* Supplied records:
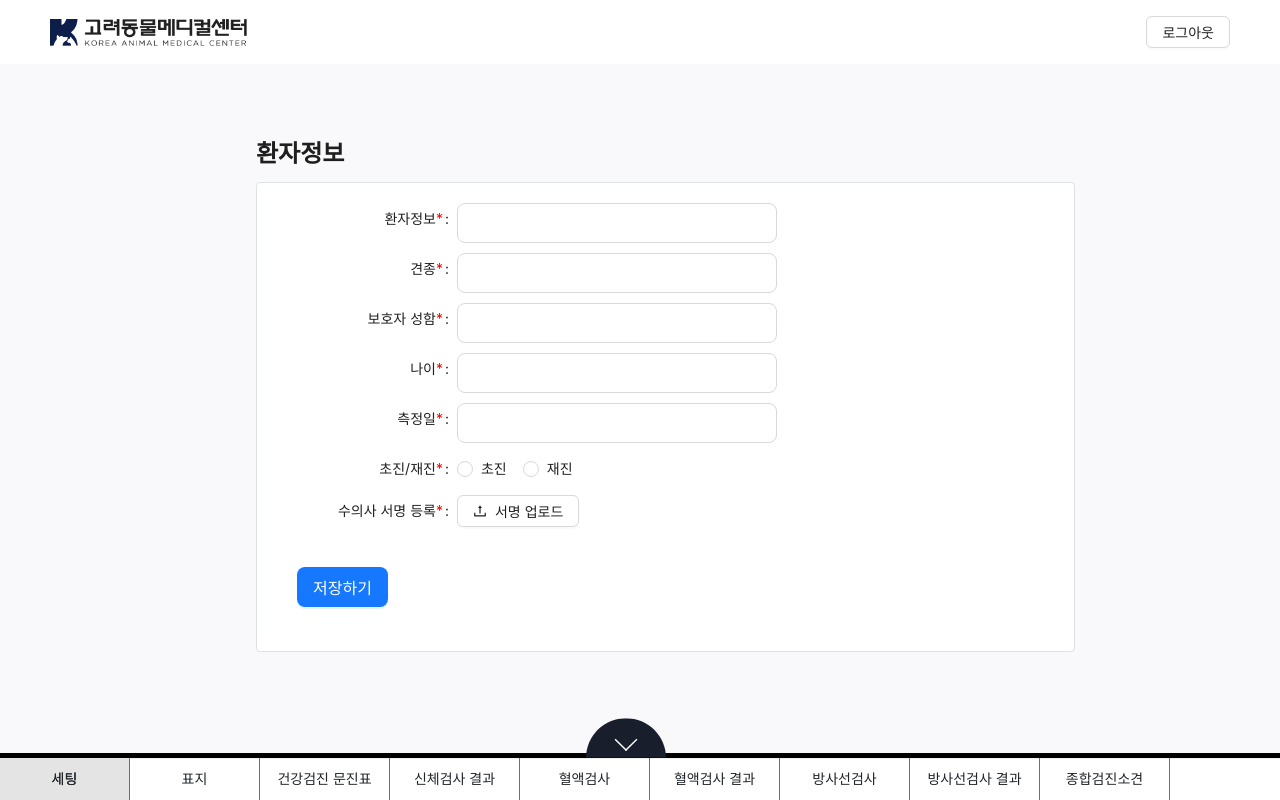
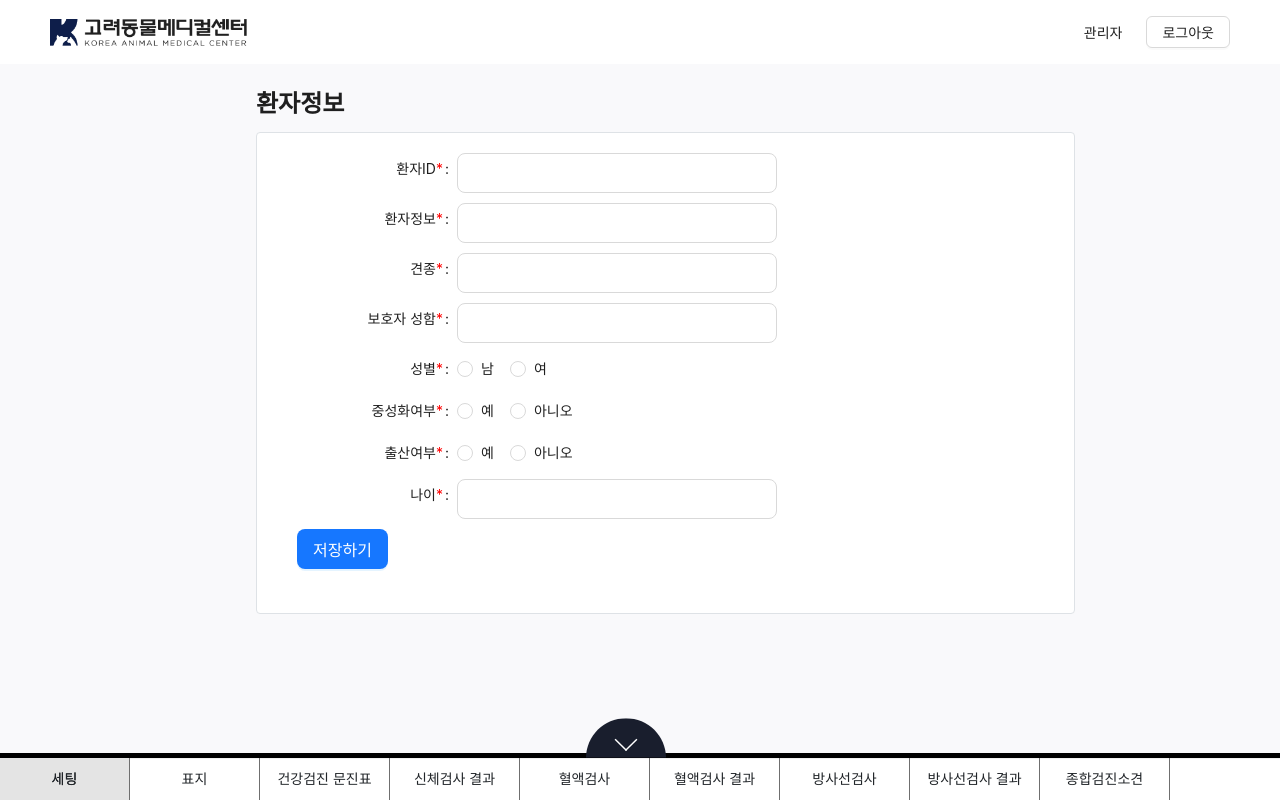
Before and after one commit to ghdalsrl326/korea-animal-medical-center, a Next.js app: page /setting in a window 1280 px wide. Built offline with nearby package versions, Linux system fonts and the light colour scheme.

Commit message:
[GUI] 환자정보 세팅 페이지 기획 수정안 반영

```diff
--- a/src/app/data/settingStore.ts
+++ b/src/app/data/settingStore.ts
@@ -2,21 +2,25 @@ import { UploadFile } from "antd/es/upload";
 import { atom } from "jotai";
 
 export type settingType = {
+  id: string;
   name: string;
   breed: string;
   ownerName: string;
+  sex: "남" | "여" | null;
+  neutered: "예" | "아니오" | null;
+  childBirth: "예" | "아니오" | null;
   age: string;
-  date: string;
-  examinationType: "first" | "second" | null;
   signature: UploadFile[];
 };
 
 export const settingAtom = atom<settingType>({
+  id: "",
   name: "",
   breed: "",
   ownerName: "",
+  sex: null,
+  neutered: null,
+  childBirth: null,
   age: "",
-  date: "",
-  examinationType: null,
   signature: [],
 });
--- a/src/app/data/url.ts
+++ b/src/app/data/url.ts
@@ -1,4 +1,5 @@
 export const URL = {
+  ADMIN: "/admin",
   COVER: "/cover",
   LOGIN: "/login",
   SIGNUP: "/signup",
--- a/src/app/setting/page.tsx
+++ b/src/app/setting/page.tsx
@@ -1,11 +1,12 @@
 import { Content, Header } from "antd/es/layout/layout";
 import React from "react";
 import Image from "next/image";
-import { Layout } from "antd";
+import { Flex, Layout } from "antd";
 import Title from "antd/es/typography/Title";
 import SettingForm from "@/components/SettingForm";
 import NavigationTab from "@/components/NavigationTab";
 import LogoutButton from "@/components/LogoutButton";
+import AdminButton from "@/components/AdminButton";
 
 const page = () => {
   return (
@@ -20,11 +21,14 @@ const page = () => {
         }}
       >
         <Image src="/images/logo.png" alt="logo" width={197} height={27} />
-        <LogoutButton />
+        <Flex gap="small">
+          <AdminButton />
+          <LogoutButton />
+        </Flex>
       </Header>
       <Content
         style={{
-          padding: "50px 0 0 20%",
+          padding: "0 0 0 20%",
           background: "#F9F9FB",
           height: "calc(100vh - 64px)",
         }}
--- /dev/null
+++ b/src/components/AdminButton.tsx
@@ -0,0 +1,21 @@
+"use client";
+import { URL } from "@/app/data/url";
+import { Button } from "antd";
+import { useRouter } from "next/navigation";
+import React from "react";
+
+const AdminButton = () => {
+  const router = useRouter();
+
+  const handleAdmin = () => {
+    router.push(URL.ADMIN);
+  };
+
+  return (
+    <Button type="text" onClick={handleAdmin}>
+      관리자
+    </Button>
+  );
+};
+
+export default AdminButton;
--- a/src/components/LoginForm.tsx
+++ b/src/components/LoginForm.tsx
@@ -79,7 +79,6 @@ const LoginForm = () => {
           </Button>
           <Button
             type="text"
-            // htmlType="submit"
             size="large"
             style={{ width: "320px", height: "52px" }}
             onClick={onSignUp}
--- a/src/components/SettingForm.tsx
+++ b/src/components/SettingForm.tsx
@@ -2,24 +2,9 @@
 import React from "react";
 import { Button, Form, Input, Radio, Space, Upload, message } from "antd";
 import RequiredMark from "./RequiredMark";
-import { UploadOutlined } from "@ant-design/icons";
 import { useAtom } from "jotai";
 import { settingAtom, settingType } from "@/app/data/settingStore";
 import { useRouter } from "next/navigation";
-import type { UploadProps } from "antd";
-
-const uploadProps: UploadProps = {
-  beforeUpload: (file) => {
-    const isImage =
-      file.type === "image/jpeg" ||
-      file.type === "image/jpg" ||
-      file.type === "image/png";
-    if (!isImage) {
-      message.error(`${file.name} is not a jpg/png file`);
-    }
-    return isImage || Upload.LIST_IGNORE;
-  },
-};
 
 const SettingForm = () => {
   const router = useRouter();
@@ -28,12 +13,14 @@ const SettingForm = () => {
   const onFinish = (values: Partial<settingType>) => {
     console.log("Success:", values);
     setSetting({
+      id: values.id || "",
       name: values.name || "",
       breed: values.breed || "",
       ownerName: values.ownerName || "",
+      sex: values.sex || null,
+      neutered: values.neutered || null,
+      childBirth: values.childBirth || null,
       age: values.age || "",
-      date: values.date || "",
-      examinationType: values.examinationType || null,
       signature: values.signature || [],
     });
     router.push("/cover");
@@ -41,24 +28,6 @@ const SettingForm = () => {
 
   const onFinishFailed = (errorInfo: any) => {
     console.log("Failed:", errorInfo);
-  };
-
-  const normFile = (e: any) => {
-    console.log("Upload event:", e);
-    const fileList = Array.isArray(e) ? e : e?.fileList;
-    setSetting((current) => ({ ...current, signatureFiles: fileList }));
-    return fileList;
-  };
-
-  const customRequest = async ({ file, onSuccess, onError }: any) => {
-    try {
-      setTimeout(() => {
-        onSuccess("ok");
-      }, 1000);
-    } catch (error) {
-      console.error("Upload error:", error);
-      onError(error);
-    }
   };
 
   return (
@@ -83,9 +52,19 @@ const SettingForm = () => {
         requiredMark={RequiredMark}
       >
         <Form.Item<Partial<settingType>>
+          label="환자ID"
+          name="id"
+          rules={[{ required: true, message: "환자ID를 입력해주세요" }]}
+          style={{ maxWidth: "480px", marginBottom: "10px" }}
+          initialValue={setting.id}
+        >
+          <Input size="large" />
+        </Form.Item>
+
+        <Form.Item<Partial<settingType>>
           label="환자정보"
           name="name"
-          rules={[{ required: true, message: "환자정보 입력해주세요" }]}
+          rules={[{ required: true, message: "환자정보를 입력해주세요" }]}
           style={{ maxWidth: "480px", marginBottom: "10px" }}
           initialValue={setting.name}
         >
@@ -113,6 +92,45 @@ const SettingForm = () => {
         </Form.Item>
 
         <Form.Item<Partial<settingType>>
+          label="성별"
+          name="sex"
+          rules={[{ required: true, message: "성별을 선택해주세요" }]}
+          style={{ maxWidth: "480px", marginBottom: "10px" }}
+          initialValue={setting.sex}
+        >
+          <Radio.Group>
+            <Radio value="남">남</Radio>
+            <Radio value="여">여</Radio>
+          </Radio.Group>
+        </Form.Item>
+
+        <Form.Item<Partial<settingType>>
+          label="중성화여부"
+          name="neutered"
+          rules={[{ required: true, message: "중성화여부를 선택해주세요" }]}
+          style={{ maxWidth: "480px", marginBottom: "10px" }}
+          initialValue={setting.neutered}
+        >
+          <Radio.Group>
+            <Radio value="예">예</Radio>
+            <Radio value="아니오">아니오</Radio>
+          </Radio.Group>
+        </Form.Item>
+
+        <Form.Item<Partial<settingType>>
+          label="출산여부"
+          name="childBirth"
+          rules={[{ required: true, message: "출산여부를 입력해주세요" }]}
+          style={{ maxWidth: "480px", marginBottom: "10px" }}
+          initialValue={setting.childBirth}
+        >
+          <Radio.Group>
+            <Radio value="예">예</Radio>
+            <Radio value="아니오">아니오</Radio>
+          </Radio.Group>
+        </Form.Item>
+
+        <Form.Item<Partial<settingType>>
           label="나이"
           name="age"
           rules={[{ required: true, message: "나이를 입력해주세요" }]}
@@ -120,50 +138,6 @@ const SettingForm = () => {
           initialValue={setting.age}
         >
           <Input size="large" />
-        </Form.Item>
-
-        <Form.Item<Partial<settingType>>
-          label="측정일"
-          name="date"
-          rules={[{ required: true, message: "측정일을 입력해주세요" }]}
-          style={{ maxWidth: "480px", marginBottom: "10px" }}
-          initialValue={setting.date}
-        >
-          <Input size="large" />
-        </Form.Item>
-
-        <Form.Item<Partial<settingType>>
-          label="초진/재진"
-          name="examinationType"
-          rules={[{ required: true, message: "검사종류를 선택해주세요" }]}
-          style={{ maxWidth: "480px", marginBottom: "10px" }}
-          initialValue={setting.examinationType}
-        >
-          <Radio.Group>
-            <Radio value="초진">초진</Radio>
-            <Radio value="재진">재진</Radio>
-          </Radio.Group>
-        </Form.Item>
-
-        <Form.Item<Partial<settingType>>
-          label="수의사 서명 등록"
-          name="signature"
-          valuePropName="fileList"
-          getValueFromEvent={normFile}
-          rules={[{ required: true, message: "서명을 업로드해주세요" }]}
-          style={{ maxWidth: "480px", marginBottom: "40px" }}
-          initialValue={setting.signature}
-        >
-          <Upload
-            name="signature"
-            listType="picture"
-            customRequest={customRequest} // Mock upload
-            // action="your-upload-endpoint" // 서버 개발 후 customRequest 대체
-            maxCount={1}
-            {...uploadProps}
-          >
-            <Button icon={<UploadOutlined />}>서명 업로드</Button>
-          </Upload>
         </Form.Item>
 
         <Form.Item>
```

* Prompt:
This task calls for the number of lines in the entries that contain the string "data", with no accompanying text.

* Written response:
6